• [Exercise description]: Take the data below and write it out exactly, except for the pictures.

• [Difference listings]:
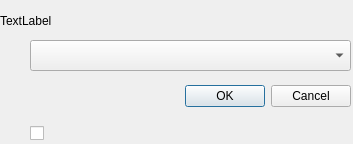
Qt form Polyhedron/demo/Polyhedron/FileLoaderDialog.ui (CGAL/cgal) before a commit.
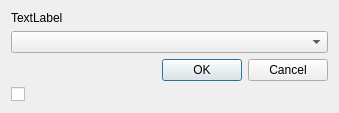
The same form after that commit.

Commit message:
Add a layout in the dialog
That way, the dialog, and its content, resizes itself when needed.

+ Capitalize a sentence in the dialog

```diff
--- a/Polyhedron/demo/Polyhedron/FileLoaderDialog.ui
+++ b/Polyhedron/demo/Polyhedron/FileLoaderDialog.ui
@@ -6,8 +6,8 @@
    <rect>
     <x>0</x>
     <y>0</y>
-    <width>353</width>
-    <height>144</height>
+    <width>339</width>
+    <height>105</height>
    </rect>
   </property>
   <property name="sizePolicy">
@@ -25,15 +25,35 @@
   <property name="sizeGripEnabled">
    <bool>false</bool>
   </property>
+  <layout class="QVBoxLayout" name="verticalLayout">
+   <item>
+    <widget class="QLabel" name="label">
+     <property name="sizePolicy">
+      <sizepolicy hsizetype="Preferred" vsizetype="Expanding">
+       <horstretch>0</horstretch>
+       <verstretch>0</verstretch>
+      </sizepolicy>
+     </property>
+     <property name="text">
+      <string>TextLabel</string>
+     </property>
+    </widget>
+   </item>
+   <item>
+    <widget class="QComboBox" name="pluginBox">
+     <property name="statusTip">
+      <string/>
+     </property>
+     <property name="whatsThis">
+      <string/>
+     </property>
+     <property name="accessibleName">
+      <string/>
+     </property>
+    </widget>
+   </item>
+   <item>
   <widget class="QDialogButtonBox" name="buttonBox">
-   <property name="geometry">
-    <rect>
-     <x>170</x>
-     <y>80</y>
-     <width>181</width>
-     <height>32</height>
-    </rect>
-   </property>
    <property name="layoutDirection">
     <enum>Qt::LeftToRight</enum>
    </property>
@@ -44,34 +64,9 @@
     <set>QDialogButtonBox::Cancel|QDialogButtonBox::Ok</set>
    </property>
   </widget>
-  <widget class="QComboBox" name="pluginBox">
-   <property name="geometry">
-    <rect>
-     <x>30</x>
-     <y>40</y>
-     <width>321</width>
-     <height>31</height>
-    </rect>
-   </property>
-   <property name="statusTip">
-    <string/>
-   </property>
-   <property name="whatsThis">
-    <string/>
-   </property>
-   <property name="accessibleName">
-    <string/>
-   </property>
-  </widget>
+   </item>
+   <item>
   <widget class="QCheckBox" name="alwaysUse">
-   <property name="geometry">
-    <rect>
-     <x>30</x>
-     <y>120</y>
-     <width>281</width>
-     <height>26</height>
-    </rect>
-   </property>
    <property name="sizePolicy">
     <sizepolicy hsizetype="Minimum" vsizetype="Expanding">
      <horstretch>0</horstretch>
@@ -82,25 +77,8 @@
     <string/>
    </property>
   </widget>
-  <widget class="QLabel" name="label">
-   <property name="geometry">
-    <rect>
-     <x>0</x>
-     <y>10</y>
-     <width>371</width>
-     <height>21</height>
-    </rect>
-   </property>
-   <property name="sizePolicy">
-    <sizepolicy hsizetype="Preferred" vsizetype="Expanding">
-     <horstretch>0</horstretch>
-     <verstretch>0</verstretch>
-    </sizepolicy>
-   </property>
-   <property name="text">
-    <string>TextLabel</string>
-   </property>
-  </widget>
+   </item>
+  </layout>
  </widget>
  <resources/>
  <connections>
```
Lines whose indentation alone changed are shown as unchanged. The commit also changes 1 other file.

• [Answer for the task]:
Qt form Polyhedron/demo/Polyhedron/FileLoaderDialog.ui (CGAL/cgal) before a commit.
The same form after that commit.

Commit message:
Add a layout in the dialog
That way, the dialog, and its content, resizes itself when needed.

+ Capitalize a sentence in the dialog

```diff
--- a/Polyhedron/demo/Polyhedron/FileLoaderDialog.ui
+++ b/Polyhedron/demo/Polyhedron/FileLoaderDialog.ui
@@ -6,8 +6,8 @@
    <rect>
     <x>0</x>
     <y>0</y>
-    <width>353</width>
-    <height>144</height>
+    <width>339</width>
+    <height>105</height>
    </rect>
   </property>
   <property name="sizePolicy">
@@ -25,15 +25,35 @@
   <property name="sizeGripEnabled">
    <bool>false</bool>
   </property>
+  <layout class="QVBoxLayout" name="verticalLayout">
+   <item>
+    <widget class="QLabel" name="label">
+     <property name="sizePolicy">
+      <sizepolicy hsizetype="Preferred" vsizetype="Expanding">
+       <horstretch>0</horstretch>
+       <verstretch>0</verstretch>
+      </sizepolicy>
+     </property>
+     <property name="text">
+      <string>TextLabel</string>
+     </property>
+    </widget>
+   </item>
+   <item>
+    <widget class="QComboBox" name="pluginBox">
+     <property name="statusTip">
+      <string/>
+     </property>
+     <property name="whatsThis">
+      <string/>
+     </property>
+     <property name="accessibleName">
+      <string/>
+     </property>
+    </widget>
+   </item>
+   <item>
   <widget class="QDialogButtonBox" name="buttonBox">
-   <property name="geometry">
-    <rect>
-     <x>170</x>
-     <y>80</y>
-     <width>181</width>
-     <height>32</height>
-    </rect>
-   </property>
    <property name="layoutDirection">
     <enum>Qt::LeftToRight</enum>
    </property>
@@ -44,34 +64,9 @@
     <set>QDialogButtonBox::Cancel|QDialogButtonBox::Ok</set>
    </property>
   </widget>
-  <widget class="QComboBox" name="pluginBox">
-   <property name="geometry">
-    <rect>
-     <x>30</x>
-     <y>40</y>
-     <width>321</width>
-     <height>31</height>
-    </rect>
-   </property>
-   <property name="statusTip">
-    <string/>
-   </property>
-   <property name="whatsThis">
-    <string/>
-   </property>
-   <property name="accessibleName">
-    <string/>
-   </property>
-  </widget>
+   </item>
+   <item>
   <widget class="QCheckBox" name="alwaysUse">
-   <property name="geometry">
-    <rect>
-     <x>30</x>
-     <y>120</y>
-     <width>281</width>
-     <height>26</height>
-    </rect>
-   </property>
    <property name="sizePolicy">
     <sizepolicy hsizetype="Minimum" vsizetype="Expanding">
      <horstretch>0</horstretch>
@@ -82,25 +77,8 @@
     <string/>
    </property>
   </widget>
-  <widget class="QLabel" name="label">
-   <property name="geometry">
-    <rect>
-     <x>0</x>
-     <y>10</y>
-     <width>371</width>
-     <height>21</height>
-    </rect>
-   </property>
-   <property name="sizePolicy">
-    <sizepolicy hsizetype="Preferred" vsizetype="Expanding">
-     <horstretch>0</horstretch>
-     <verstretch>0</verstretch>
-    </sizepolicy>
-   </property>
-   <property name="text">
-    <string>TextLabel</string>
-   </property>
-  </widget>
+   </item>
+  </layout>
  </widget>
  <resources/>
  <connections>
```
Lines whose indentation alone changed are shown as unchanged. The commit also changes 1 other file.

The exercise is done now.